That is not say that The Half of it does a perfect job of rising above it’s genre, it gives up to it in certain places, like in a “standing up and shouting out their feelings” scene in the third act. And while it doesn’t resolve in the conventional way, it still uses those devices to tell the story. It definitely breaks out and stand above others in the genre, but still it ain’t no 500 days of Summer. But hey, saying that it is not as good as one of the best movies of this century is not really a criticism. And considering how many rules this movies breaks, from story telling plot devices to real life issues like teenage sexuality, Asian culture and even a subtle dab at religion. But again, I have seen a lot of articles praise the movie just for being progressive and said how it criticized religious people, but reading was quite different, I didn’t feel like it was undermining religious people at all, if anything it made understand why they believe what they believe in. And that’s the thing, this movie takes each of its characters seriously and gives them layer – saying that this movie is trying to show down upon any community only undermines the things it tries to speak for.

Ellie kissing goodbye to Aster in The Half of It.

Alice Wu does an excellent job in directing the movies, she adds just enough quirk and innovative techniques to make it all seem special. This is only her sophomore film and her last film was fifteen years back. I don’t know if it’s for any personal reason, but if it is because she wasn’t getting any work, that’d be a huge bummer because boy does she direct this film. Leah Lewis nails the lead role and surely expecting to see more for from her. The overall cast is really good too, not much bad stuff to say here. And yeah, the score – it is just beautiful and a lot more emotion to the story. I’m definitely gonna listen to that score over and over.

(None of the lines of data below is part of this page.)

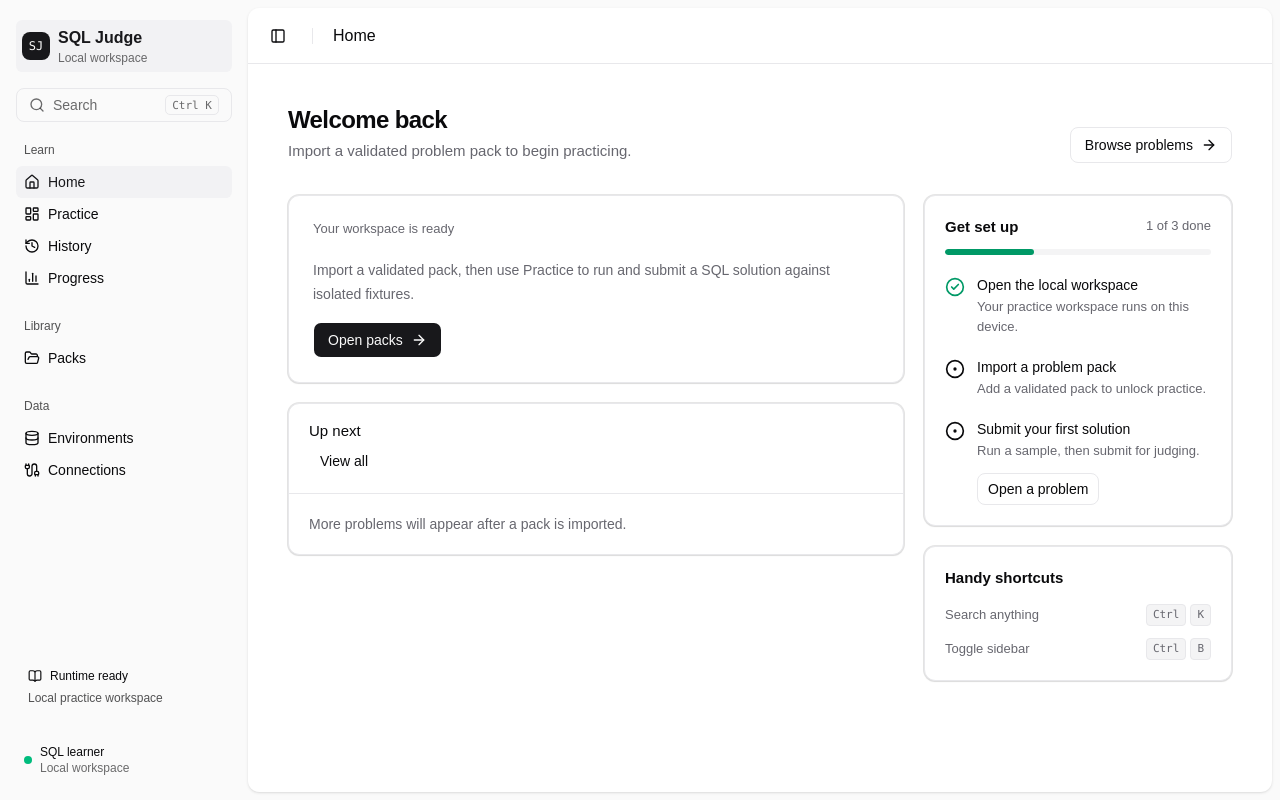
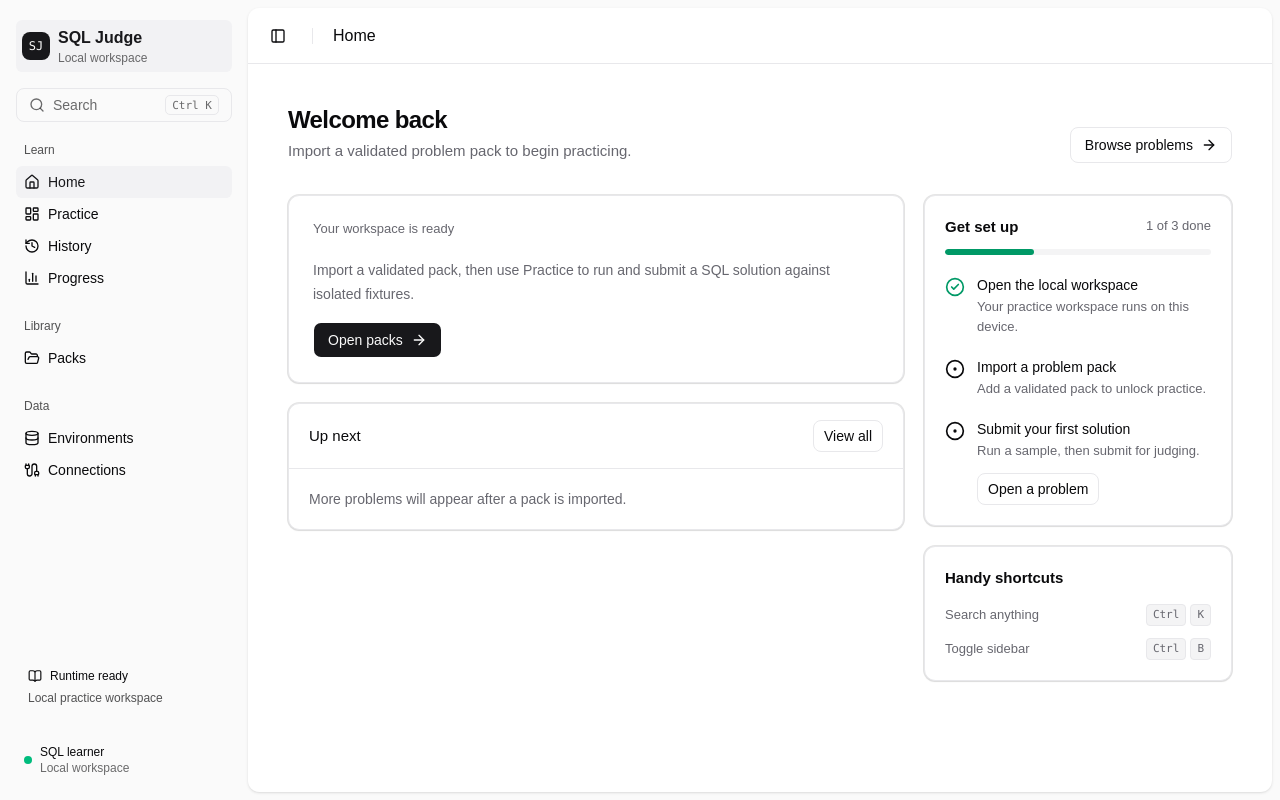
Before and after one commit to quzkhanh/sql-judge, a React (Vite) app: page /#home in a window 1280 px wide. Built offline with nearby package versions, Linux system fonts and the light colour scheme.

Commit message:
docs: require artboard-driven UI delivery

```diff
--- a/src/features/learning/home-screen.tsx
+++ b/src/features/learning/home-screen.tsx
@@ -132,9 +132,9 @@ function ResumeCard({ problem, pack }: { problem?: LearningProblem; pack?: Insta
 function UpNext({ problems, pack }: { problems: LearningProblem[]; pack?: InstalledPack }) {
   return (
     <Card className={`${homeCardClass} overflow-hidden`}>
-      <CardHeader className="flex-row items-center justify-between border-b px-5 py-4">
-        <CardTitle className="text-[15px]">Up next{pack ? ` in ${pack.title}` : ""}</CardTitle>
-              <Button className="h-8 gap-1.5 px-2.5" variant="ghost" render={<a href="#practice" />}>View all</Button>
+      <CardHeader className="!flex flex-row items-center justify-between gap-3 border-b px-5 py-4">
+        <CardTitle className="min-w-0 flex-1 truncate text-[15px]">Up next{pack ? ` in ${pack.title}` : ""}</CardTitle>
+        <Button className="h-8 shrink-0 gap-1.5 px-2.5" variant="outline" render={<a href="#practice" />}>View all</Button>
       </CardHeader>
       <CardContent className="p-0">
         {problems.length > 0 ? problems.map((problem) => (
```
Also changed, not shown: 5 other files (tests, documents, lock files or other folders).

 “Love is messy, and horrible, and selfish, and … bold.”

So overall The Half of It is one of the rare teenage dramas on Netflix that’s funny and heart touching forever. Scenes like when Ellie’s dad speak about his wife’s demise for the first time or when Paul runs after Ellie on the train are gonna stay with you for a long time. And just like Tom in 500 days of Summer, when Ellie learns what love really means and we reach the heartbreak point in the story, you feel like you grow up with her. And then when she leaves her home for a successful career, you feel that change in you as you see Paul and Ellie struggle saying goodbye to each other. So, while it isn’t a love story, it is definitely one of the sweetest friendship, and that should be enough reason for you to give it a watch,

Paul running after Ellie’s train in the Half of it.

The Half of it is now streaming on Netflix. Big recommendation.